This blog post reports from the APPI 2012 conference in Coimbra, Portugal. The theme of the conference is “Motivated Teachers make a difference” – I’m updating as I go, so apologies for any typos, I’ll try and clear those up later. Owing to coffee breaks and fresh air requirements, no time to do the abstract. I think the title’s fairly self explanatory.
Nik Peachy; Developing materials and practices for the digital generation
This should tie in quit neatly with Nicky hockly’s talk from yesterday.
Handouts and materials from the session c/o: http://technogogy.org.uk/techteens.pdf
In this session:
- Some research
- Some tools
- Some ideas
(Everything is free)
Digital natives / digital immigrants (Marc Prensky) – levels of digital comfort vary, even amongst teenagers …. some stats:
- 75% of teens own cell phones
- 73% use social networking
- 38% share content online
- Teens average 3,339 sent and received texts a month
Marc Prensky – “the app gap” the gap between students that have smart phones with app capability and those that don’t. What about the gap between teachers and students?
Thinking about the classroom… what’s preferable? NOT rows of computers, but wi-fi enabled, internet enabled devices, data projector, good broadband, with air, light, colour and comfort. The model of the traditional computer room is outmoded already….
http://www.todaysmeet.com – creating a back channel with your students, another means of communication with and amongst students. The teacher can “lurk” and see what’s going on, intervening where necessary! Sharing links, so making classrooms more paperless.
Why use it? Information sharing / Audience response / democratising the classroom / brainstorming / working without paper / provides a record of the interaction.
Some nice examples of literature via textspeak – including Robert Frost’s Fire and Ice and Shakespeare’s “what’s in a name”. You can translate stuff into text speak via http://transl8it.com/. Text speak is quite phonetic and can help work on pronunciation.
Why use it? Increase enagement with short texts / understanding the genre /
Shared Work Space: (www.posterous.com) works on the emailing principle – just email the blog and it’ll post. Or text the blog. Why: publishing and peer editing learner work / collaboration / personal reflection / blended learning. Also works well with audioboo, recording audio which you can then upload to the blog.
What do you use when you study? How do you take notes? try “scrible.com” – an online text annotator, highlighter and virtual stickynote generator, plus library or article collation system.

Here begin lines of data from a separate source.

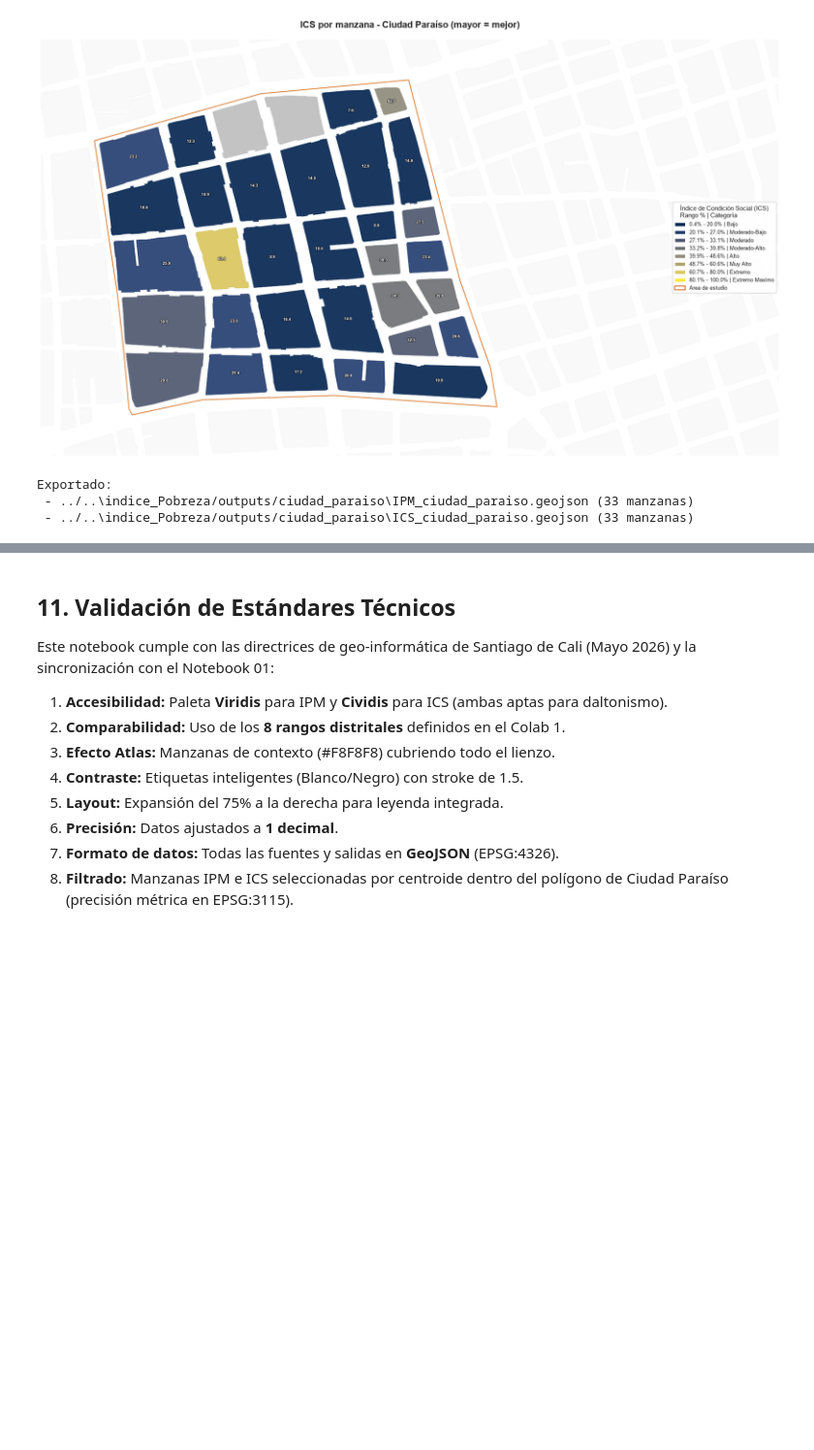
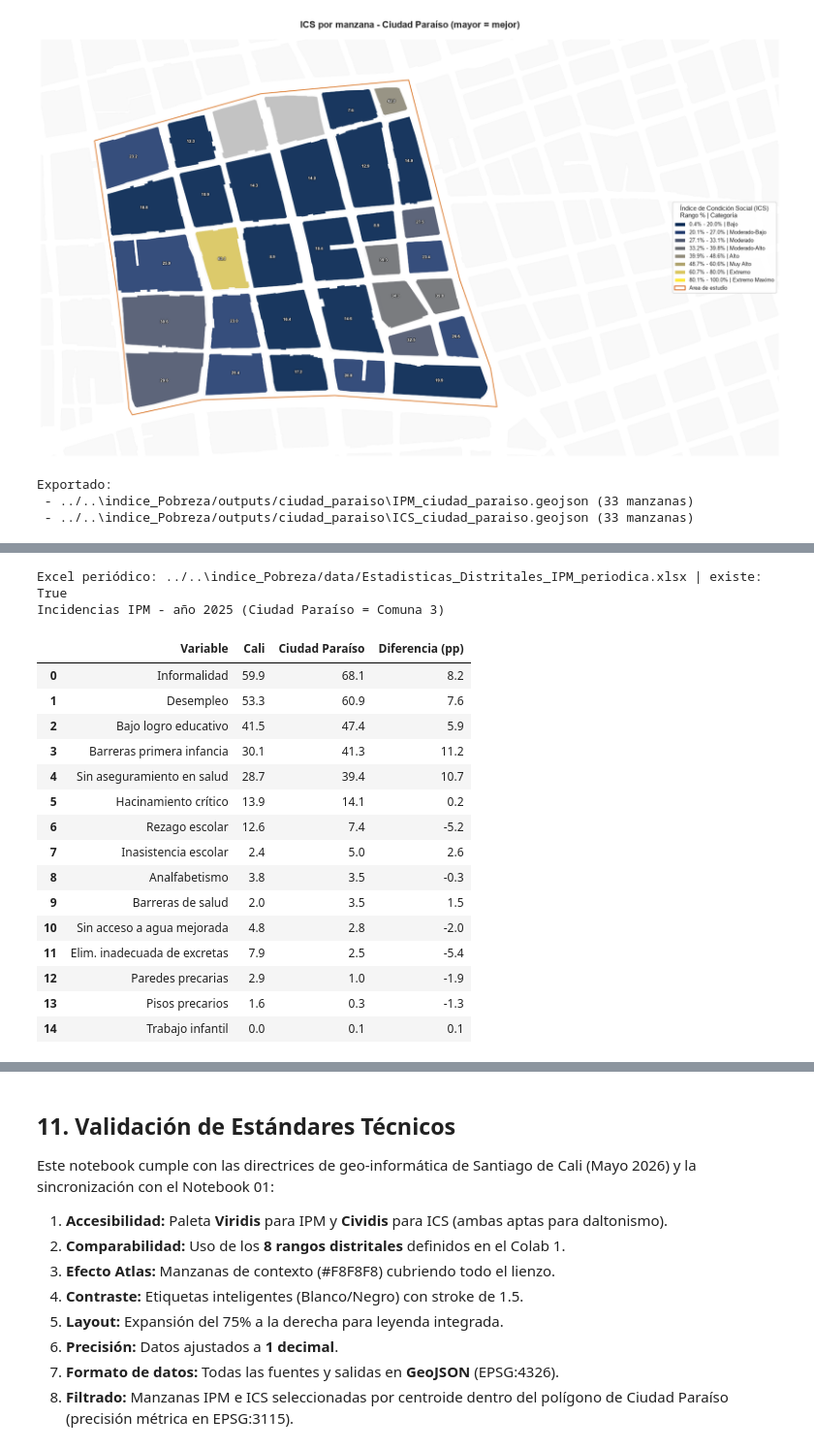
Before and after one commit to j0rg3c45/Pobreza_multidimensional_y_condicion_social, a Jupyter notebook: indice_Pobreza/notebooks_py/08_mapeo_ipm_ciudad_paraiso.ipynb, the cells around one changed output, grey strips where cells are left out. Shown at 97% size. Saved outputs shown, nothing was run; the diff lists cells and outputs as text; code cells hidden in the pictures; blank space fills up the shorter version.

```diff
--- a/indice_Pobreza/notebooks_py/08_mapeo_ipm_ciudad_paraiso.ipynb
+++ b/indice_Pobreza/notebooks_py/08_mapeo_ipm_ciudad_paraiso.ipynb
@@ -282,0 +291,77 @@ if 'google.colab' in sys.modules:
+# %%
+# @title 9. Comparar incidencias IPM: Ciudad Paraíso (Comuna 3) vs Cali
+# Fuente: Estadisticas_Distritales_IPM_periodica.xlsx
+
+# Localizar el Excel periódico (Colab o local)
+_cands = [
+    os.path.join(BASE_DIR, 'indice_Pobreza/data/Estadisticas_Distritales_IPM_periodica.xlsx'),
+    os.path.join(BASE_DIR, 'Estadisticas_Distritales_IPM_periodica.xlsx'),
+    os.path.join(DATA_BASE, 'Estadisticas_Distritales_IPM_periodica.xlsx'),
+]
+PATH_PERIODICA = next((p for p in _cands if os.path.exists(p)), _cands[0])
+print('Excel periódico:', PATH_PERIODICA, '| existe:', os.path.exists(PATH_PERIODICA))
+
+COMUNA_PARAISO = 3  # las 32 manzanas de Ciudad Paraíso están en la Comuna 3
+
+# Índice de la columna 'sum' de cada variable (el 'count' va en +1).
+# La hoja 'Anio' no tiene columna de código; 'Comuna' sí, por eso su offset es +1.
+_COLS_ANIO = {'Analfabetismo':5,'Baja_Edu':3,'CuidadoPriInf':11,'Inasistencia_escolar':7,
+    'Rezago_escolar':9,'TrabajoInfantil':13,'Trabajo_Informal':17,'Barrera_Acceso_Salud':21,
+    'Sin_Aseguramiento':19,'Hacinamiento_Critico':31,'Inadecuado_Mat_Paredes_ext':29,
+    'Inadecuada_eliminacion_excre':25,'Inadecuado_Mat_Pisos':27,'No_fuente_agua':23,'Desempleo':15}
+_COLS_COM = {k: v + 1 for k, v in _COLS_ANIO.items()}
+_ETQ = {'Analfabetismo':'Analfabetismo','Baja_Edu':'Bajo logro educativo',
+    'CuidadoPriInf':'Barreras primera infancia','Inasistencia_escolar':'Inasistencia escolar',
+    'Rezago_escolar':'Rezago escolar','TrabajoInfantil':'Trabajo infantil',
+    'Trabajo_Informal':'Informalidad','Barrera_Acceso_Salud':'Barreras de salud',
+    'Sin_Aseguramiento':'Sin aseguramiento en salud','Hacinamiento_Critico':'Hacinamiento crítico',
+    'Inadecuado_Mat_Paredes_ext':'Paredes precarias','Inadecuada_eliminacion_excre':'Elim. inadecuada de excretas',
+    'Inadecuado_Mat_Pisos':'Pisos precarios','No_fuente_agua':'Sin acceso a agua mejorada','Desempleo':'Desempleo'}
+
+def _incidencias(sheet, cols, cod_filter=None):
+    raw = pd.read_excel(PATH_PERIODICA, sheet_name=sheet, header=None)
+    data = raw.iloc[3:].copy()
+    data[0] = data[0].ffill()
+    anios = pd.to_numeric(data[0], errors='coerce')
+    ult = int(anios.max())
+    if cod_filter is None:
+        row = data[anios == ult].iloc[0]
+    else:
+        row = data[(anios == ult) & (pd.to_numeric(data[1], errors='coerce') == cod_filter)].iloc[0]
+    res = {}
+    for v, ci in cols.items():
+        s, c = row[ci], row[ci + 1]
+        res[v] = round(100 * float(s) / float(c), 1) if pd.notna(c) and float(c) > 0 else np.nan
+    return res, ult
+
+cali, anio_ult = _incidencias('Anio', _COLS_ANIO)
+paraiso, _ = _incidencias('Comuna', _COLS_COM, cod_filter=COMUNA_PARAISO)
+
+df_cmp = pd.DataFrame({
+    'Variable': [_ETQ[v] for v in _COLS_ANIO],
+    'Cali': [cali[v] for v in _COLS_ANIO],
+    'Ciudad Paraíso': [paraiso[v] for v in _COLS_ANIO],
+})
+df_cmp['Diferencia (pp)'] = (df_cmp['Ciudad Paraíso'] - df_cmp['Cali']).round(1)
+df_cmp = df_cmp.sort_values('Ciudad Paraíso', ascending=False).reset_index(drop=True)
+print(f'Incidencias IPM - año {anio_ult} (Ciudad Paraíso = Comuna 3)')
+display(df_cmp)
+# %% [output]
+Excel periódico: ../..\indice_Pobreza/data/Estadisticas_Distritales_IPM_periodica.xlsx | existe: True
+Incidencias IPM - año 2025 (Ciudad Paraíso = Comuna 3)
+|  | Variable | Cali | Ciudad Paraíso | Diferencia (pp) |
+| 0 | Informalidad | 59.9 | 68.1 | 8.2 |
+| 1 | Desempleo | 53.3 | 60.9 | 7.6 |
+| 2 | Bajo logro educativo | 41.5 | 47.4 | 5.9 |
+| 3 | Barreras primera infancia | 30.1 | 41.3 | 11.2 |
+| 4 | Sin aseguramiento en salud | 28.7 | 39.4 | 10.7 |
+| 5 | Hacinamiento crítico | 13.9 | 14.1 | 0.2 |
+| 6 | Rezago escolar | 12.6 | 7.4 | -5.2 |
+| 7 | Inasistencia escolar | 2.4 | 5.0 | 2.6 |
+| 8 | Analfabetismo | 3.8 | 3.5 | -0.3 |
+| 9 | Barreras de salud | 2.0 | 3.5 | 1.5 |
+| 10 | Sin acceso a agua mejorada | 4.8 | 2.8 | -2.0 |
+| 11 | Elim. inadecuada de excretas | 7.9 | 2.5 | -5.4 |
+| 12 | Paredes precarias | 2.9 | 1.0 | -1.9 |
+| 13 | Pisos precarios | 1.6 | 0.3 | -1.3 |
+| 14 | Trabajo infantil | 0.0 | 0.1 | 0.1 |
```
Also changed, not shown: parts of 3 cells of this notebook.
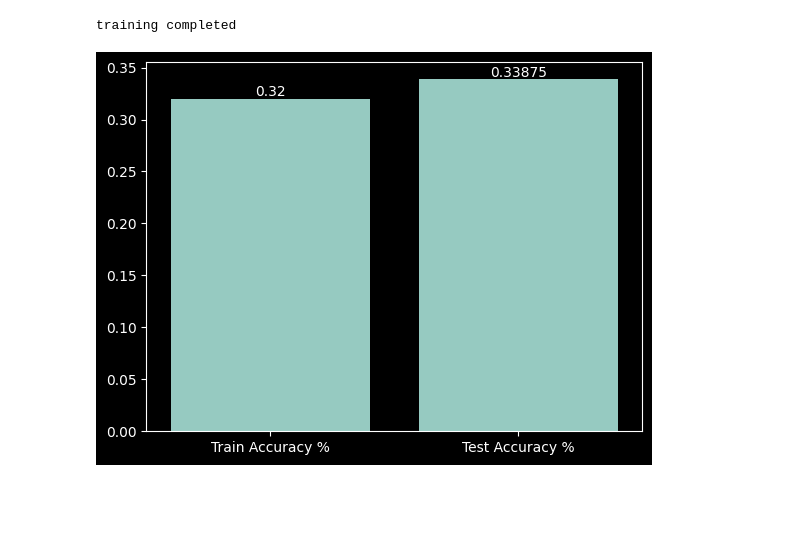
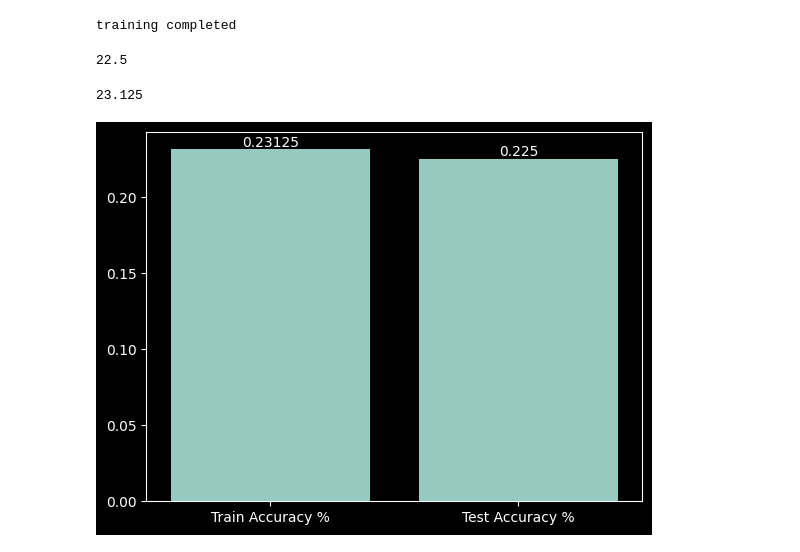
Before and after one commit to adnaen/machine-learning-notes, a Jupyter notebook: models/supervised/classification/Logistics-Regression/implementation.ipynb, the cells around one changed output. Saved outputs shown, nothing was run; the diff lists cells and outputs as text; code cells hidden in the pictures; blank space fills up the shorter version.

```diff
--- a/models/supervised/classification/Logistics-Regression/implementation.ipynb
+++ b/models/supervised/classification/Logistics-Regression/implementation.ipynb
@@ -163,9 +166,8 @@ test_acc = accuracy_score(y_test, y_pred) * 100    # test accuracy
 y_pred_train = b_model.predict(x_train)
 train_acc = accuracy_score(y_train, y_pred_train) * 100   # train accuracy
 # %%
-ax = sns.barplot([test_acc, train_acc])
+ax = sns.barplot(x=["Train Accuracy %", "Test Accuracy %"], y=[train_acc, test_acc])
 for i in ax.containers:
     ax.bar_label(i)
-plt.xticks([0,1], ["Train Accuracy %", "Test Accuracy %"])
 plt.show()
 # %% [output]
@@ -221,8 +211,27 @@ train_acc = accuracy_score(y_test, y_pred)
+# %%
+y_pred = m_model.predict(mx_test)
+y_pred = np.argmax(y_pred, axis=1)
+y_test = np.argmax(my_test, axis=1)
+
+test_acc = accuracy_score(y_test, y_pred)
+test_acc * 100
+# %% [output]
+22.5
+# %%
+y_pred = m_model.predict(mx_train)
+y_pred = np.argmax(y_pred, axis=1)
+y_test = np.argmax(my_train, axis=1)
+
+train_acc = accuracy_score(y_test, y_pred)
+train_acc * 100
+# %% [output]
+23.125
 # %%
-ax = sns.barplot([test_acc, train_acc])
+ax = sns.barplot(x=["Train Accuracy %", "Test Accuracy %"], y=[train_acc, test_acc])
+
 for i in ax.containers:
     ax.bar_label(i)
 plt.xticks([0,1], ["Train Accuracy %", "Test Accuracy %"])
 plt.show()
 # %% [output]
-[figure, old version]
+[figure, new version]
```
Also changed, not shown: parts of 5 cells of this notebook, 7 other files.
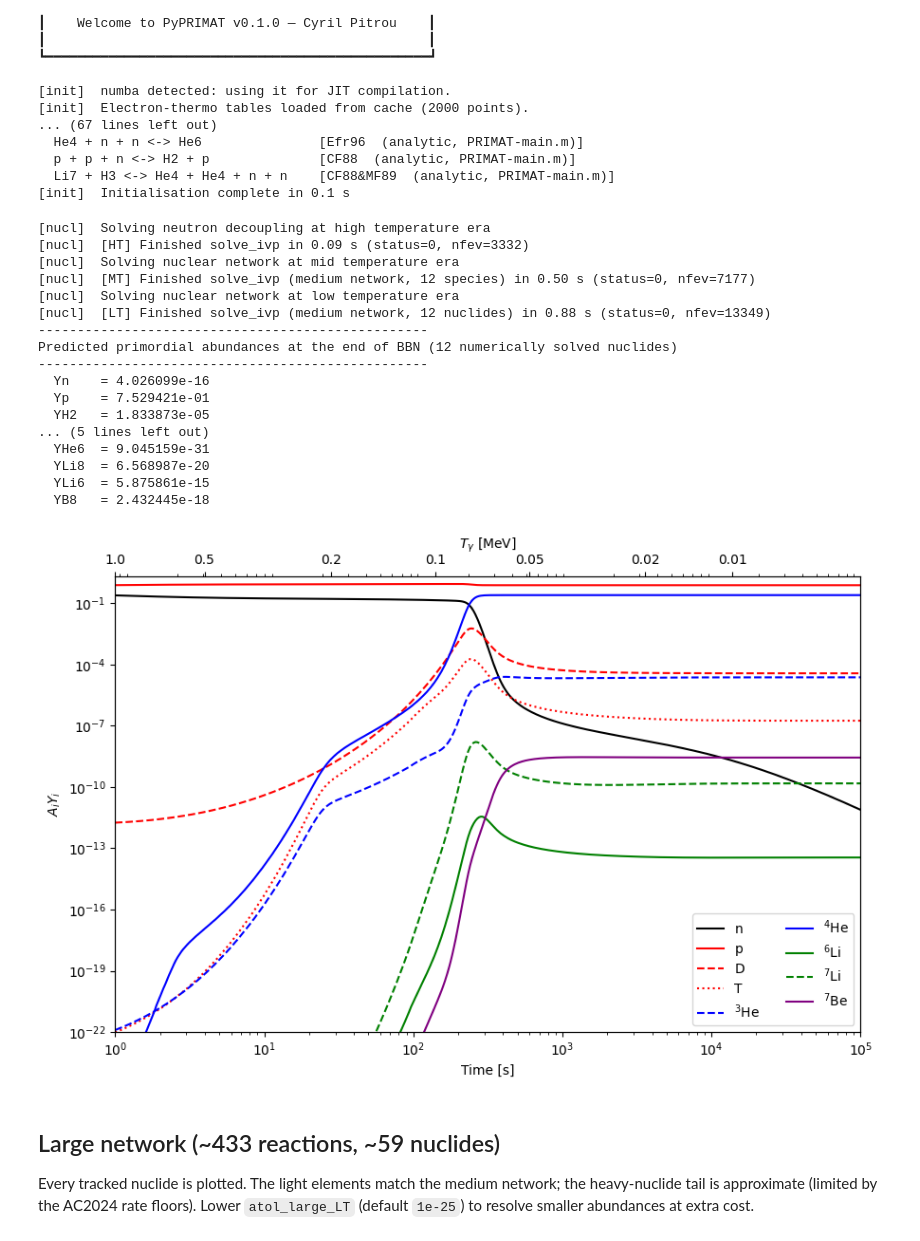
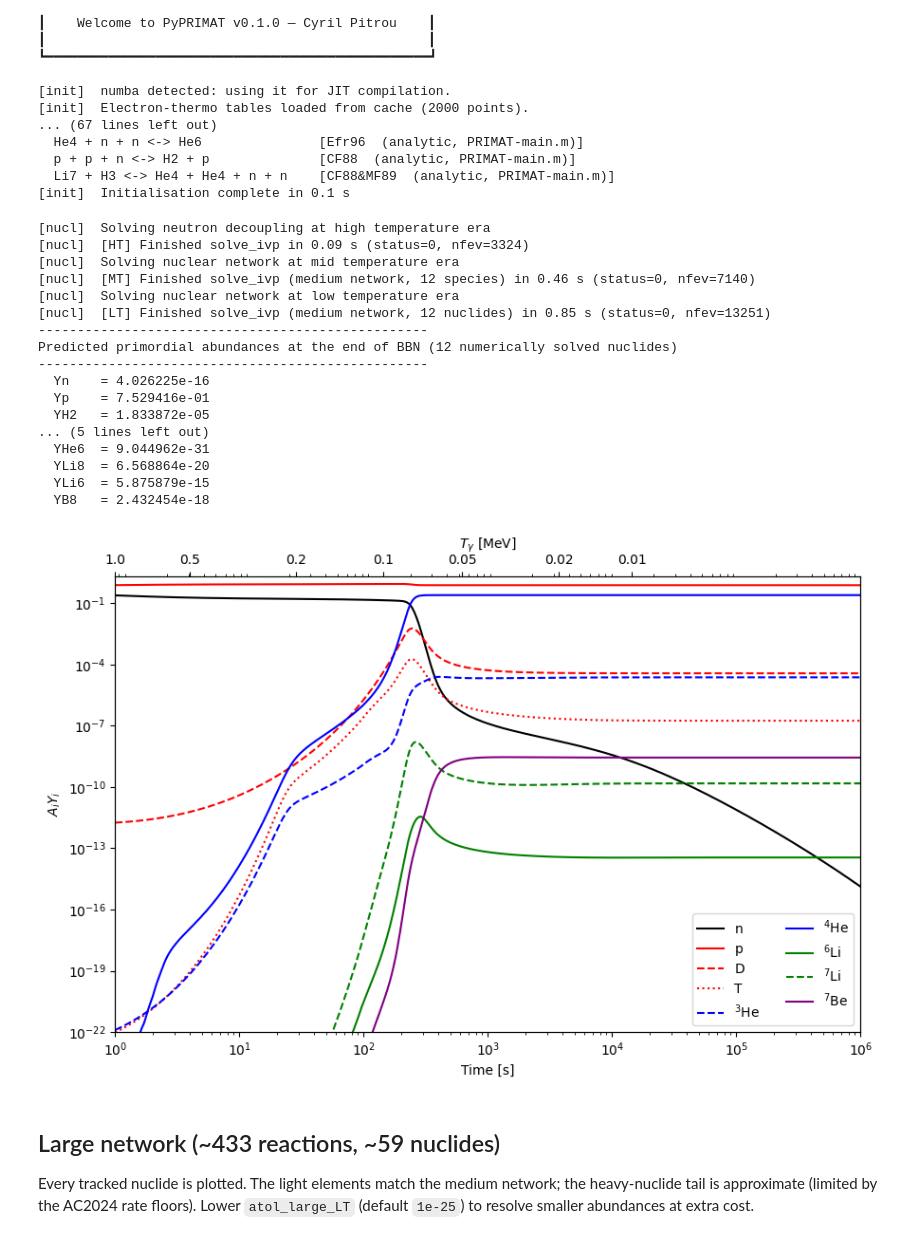
Before and after one commit to CyrilPitrou/pyprimat, a Jupyter notebook: notebooks/AbundanceEvolution.ipynb, the cells around one changed output. Saved outputs shown, nothing was run; the diff lists cells and outputs as text; code cells hidden in the pictures.

```diff
--- a/notebooks/AbundanceEvolution.ipynb
+++ b/notebooks/AbundanceEvolution.ipynb
@@ -126,45 +126,45 @@ r_medium = PyPR({'network': 'medium', 'verbose': True})
 species_medium = [
     ('n',   'black',  'solid',   'n'),
     ('p',   'red',    'solid',   'p'),
     ('H2',  'red',    'dashed',  'D'),
     ('H3',  'red',    'dotted',  'T'),
     ('He3', 'blue',   'dashed',  r'$^3$He'),
     ('He4', 'blue',   'solid',   r'$^4$He'),
     ('Li6', 'green',  'solid',   r'$^6$Li'),
     ('Li7', 'green',  'dashed',  r'$^7$Li'),
     ('Be7', 'purple', 'solid',   r'$^7$Be'),
 ]
 
 fig, ax = plt.subplots(figsize=(9, 6))
 for name, color, ls, label in species_medium:
     vals = r_medium.A[name] * r_medium[name](t)
     mask = vals > 0
     if mask.any():
         ax.plot(t[mask], vals[mask], color=color, ls=ls, label=label)
 ax.set_xscale('log'); ax.set_yscale('log')
 ax.set_xlabel('Time [s]'); ax.set_ylabel(r'$A_i Y_i$')
-ax.set_xlim(1, 1e5); ax.set_ylim(1e-22, 2)
+ax.set_xlim(1, 1e6); ax.set_ylim(1e-22, 2)
 ax.legend(ncol=2); add_temperature_axis(ax, r_medium, T_ticks_MeV)
 plt.tight_layout(); plt.show()
 # %% [output]
 [nucl]  Solving neutron decoupling at high temperature era
-[nucl]  [HT] Finished solve_ivp in 0.09 s (status=0, nfev=3332)
+[nucl]  [HT] Finished solve_ivp in 0.09 s (status=0, nfev=3324)
 [nucl]  Solving nuclear network at mid temperature era
-[nucl]  [MT] Finished solve_ivp (medium network, 12 species) in 0.50 s (status=0, nfev=7177)
+[nucl]  [MT] Finished solve_ivp (medium network, 12 species) in 0.46 s (status=0, nfev=7140)
 [nucl]  Solving nuclear network at low temperature era
-[nucl]  [LT] Finished solve_ivp (medium network, 12 nuclides) in 0.88 s (status=0, nfev=13349)
+[nucl]  [LT] Finished solve_ivp (medium network, 12 nuclides) in 0.85 s (status=0, nfev=13251)
 --------------------------------------------------
 Predicted primordial abundances at the end of BBN (12 numerically solved nuclides)
 --------------------------------------------------
-  Yn    = 4.026099e-16
-  Yp    = 7.529421e-01
-  YH2   = 1.833873e-05
+  Yn    = 4.026225e-16
+  Yp    = 7.529416e-01
+  YH2   = 1.833872e-05
 ... (5 lines left out)
-  YHe6  = 9.045159e-31
-  YLi8  = 6.568987e-20
-  YLi6  = 5.875861e-15
-  YB8   = 2.432445e-18
+  YHe6  = 9.044962e-31
+  YLi8  = 6.568864e-20
+  YLi6  = 5.875879e-15
+  YB8   = 2.432454e-18
-[figure, old version]
+[figure, new version]
 # %% [markdown]
 ## Large network (~433 reactions, ~59 nuclides)
 
```
Also changed, not shown: parts of 3 cells of this notebook, 58 other files.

How has computer based information changed the nature of receptive skills? The kinds of texts we access in our daily lives has changed and the way we access texts has changed. So instead of referrring to a single source, learners need to access multiple sources and we can help learners by providing mixed media tasks. An online tool to help with this: Storify – here’s Nik’s example: http://storify.com/nikpeachey/connectivism. Can help avoid the cut and paste problem of learner research, as it means learners evaluate and assess and make an original contribution, while also including links to the original source.
Generic Tasks for digital comprehension. (see handout)
http://mailvu.com/ – good for learners to practice speaking and getting feedback.
Nik’s running out of time and I think the last part of the seminar will need some investigation via his handout, which are full of the links!
Conclusion – this is going to need a certain amount of time to process and re-organise!